– Larry Kudlow
President Obama recently opted out of a meeting with Russian president Vladimir Putin on the heels of Russia granting whistle blower Eric Snowden asylum for one year. The move to cancel the meeting between the two heads of state is a sign that the US has lost patience with the politics of the Russian president and that the US is through playing nice. In spite of opting out of the meeting, Pres. Obama will still attend the G-20 summit in St. Petersburg in early September where all eyes will be on the two presidents to see if any deal(s) can be reached to reduce the tensions and restore relations.
Between 2009 to 2011, the U.S. had an unprecedented advance in economic cooperation between the two countries with exports to Russia rising 57 percent and total U.S.-Russia trade increasing to over 80 percent. U.S. companies reported numerous major business deals in Russia in 2012, including the ExxonMobil-Rosneft deal in May for exploration in the Arctic shelf, Boeing’s $15 billion in aircraft sales in Russia over the past five years, and Ex-Im Bank’s June MOU signing with Sberbank, Russia’s largest bank, to support up to $1 billion in exports to Russia.
In December 2011, culminating 18 years of hard work and dedication, Russia was invited to join the World Trade Organization (WTO), a major accomplishment that will bring the world’s largest economy outside the WTO into the organization and bind it to a set of rules governing trade, as well as a dispute-resolution mechanism to enforce those rules (1).
1. Dept, US State. “U.S. Relations With Russia.” U.S. Department of State.
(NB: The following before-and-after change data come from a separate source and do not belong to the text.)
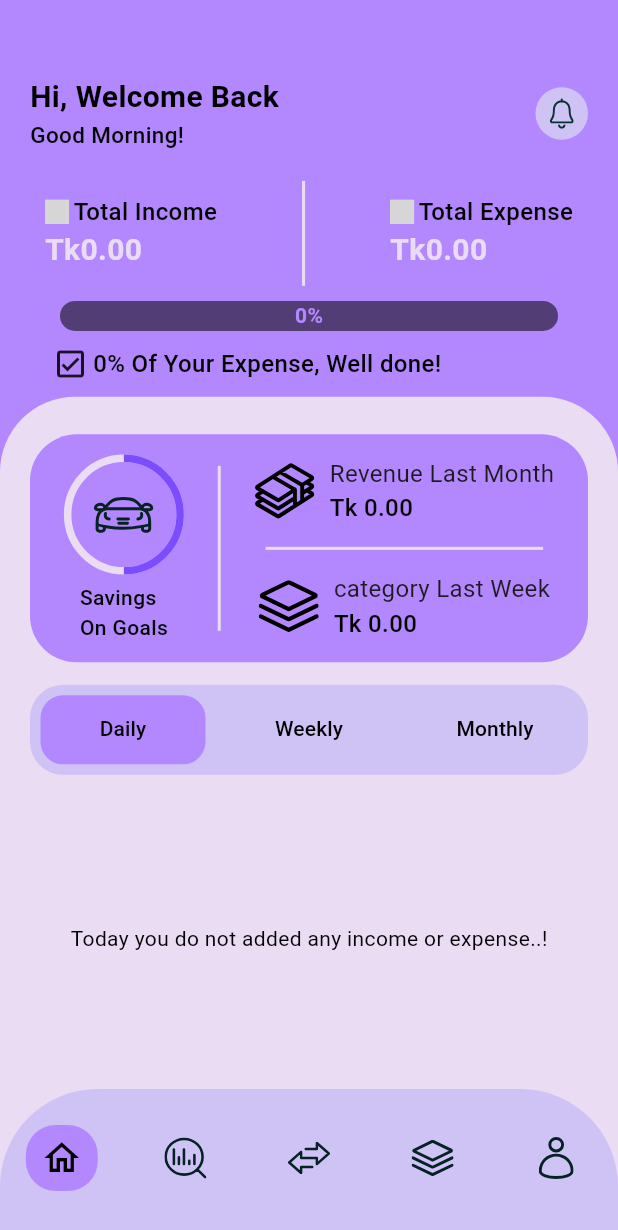
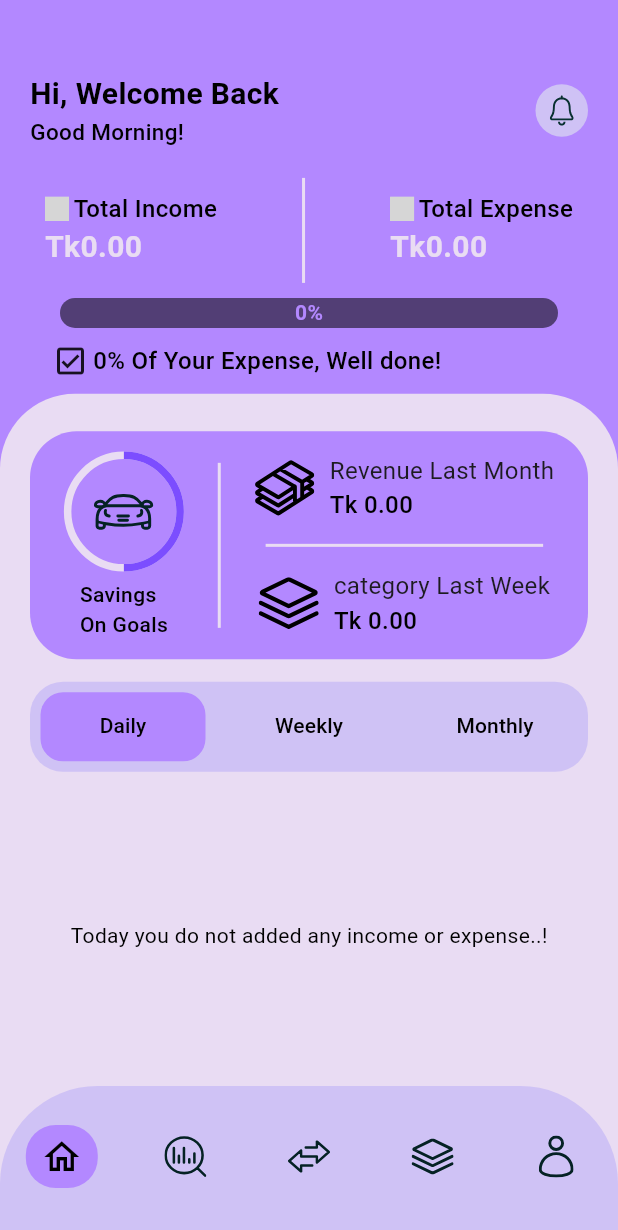
Before and after one commit to Kawser-Miah/finance_tracker, a Flutter app: the screen it shows after launch, on a phone screen of 412 x 824 dp. Shown: the top 1230 px of the screen. Run offline on Flutter 3.47's test engine with Material 3 defaults, Android fonts, the phone set to English and light mode, and no system bars; drawn by our look-alikes of percent_indicator; our stand-ins replace dartz, floor, flutter_bloc, flutter_slidable, flutter_svg, freezed_annotation and 4 more; accounts and stored records are empty; generated files the repository leaves out were written again; grey boxes are pictures that could not be loaded.

Commit message:
Refactor: Adjust bottom navigation bar and icon heights
The bottom navigation bar height was increased from 98 to 100, while the height for all active icon containers was reduced from 44 to 42 to refine the visual alignment.

```diff
--- a/lib/application/pages/bottom_nav/bottom_nav_page.dart
+++ b/lib/application/pages/bottom_nav/bottom_nav_page.dart
@@ -72,7 +72,7 @@
         color: Theme.of(context).colorScheme.onPrimary,
         border: const Border(top: BorderSide.none),
       ),
-      height: 98,
+      height: 100,
       child: ClipRRect(
         borderRadius: const BorderRadius.only(
           topRight: Radius.circular(65),
@@ -94,7 +94,7 @@
                 color: Colors.black,
               ),
               activeIcon: Container(
-                height: 44,
+                height: 42,
                 width: 48,
                 decoration: BoxDecoration(
                   color: Theme.of(context).colorScheme.primary,
@@ -115,7 +115,7 @@
                 width: 28,
               ),
               activeIcon: Container(
-                height: 44,
+                height: 42,
                 width: 48,
                 decoration: BoxDecoration(
                   color: Theme.of(context).colorScheme.primary,
@@ -135,7 +135,7 @@
                 width: 28,
               ),
               activeIcon: Container(
-                height: 44,
+                height: 42,
                 width: 48,
                 decoration: BoxDecoration(
                   color: Theme.of(context).colorScheme.primary,
@@ -155,7 +155,7 @@
                 width: 28,
               ),
               activeIcon: Container(
-                height: 44,
+                height: 42,
                 width: 48,
                 decoration: BoxDecoration(
                   color: Theme.of(context).colorScheme.primary,
@@ -175,7 +175,7 @@
                 width: 28,
               ),
               activeIcon: Container(
-                height: 44,
+                height: 42,
                 width: 48,
                 decoration: BoxDecoration(
                   color: Theme.of(context).colorScheme.primary,
```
U.S. Department of State, 14 Dec. 2012. Web. 08 Aug. 2013. <http://www.state.gov/r/pa/ei/bgn/3183.htm>.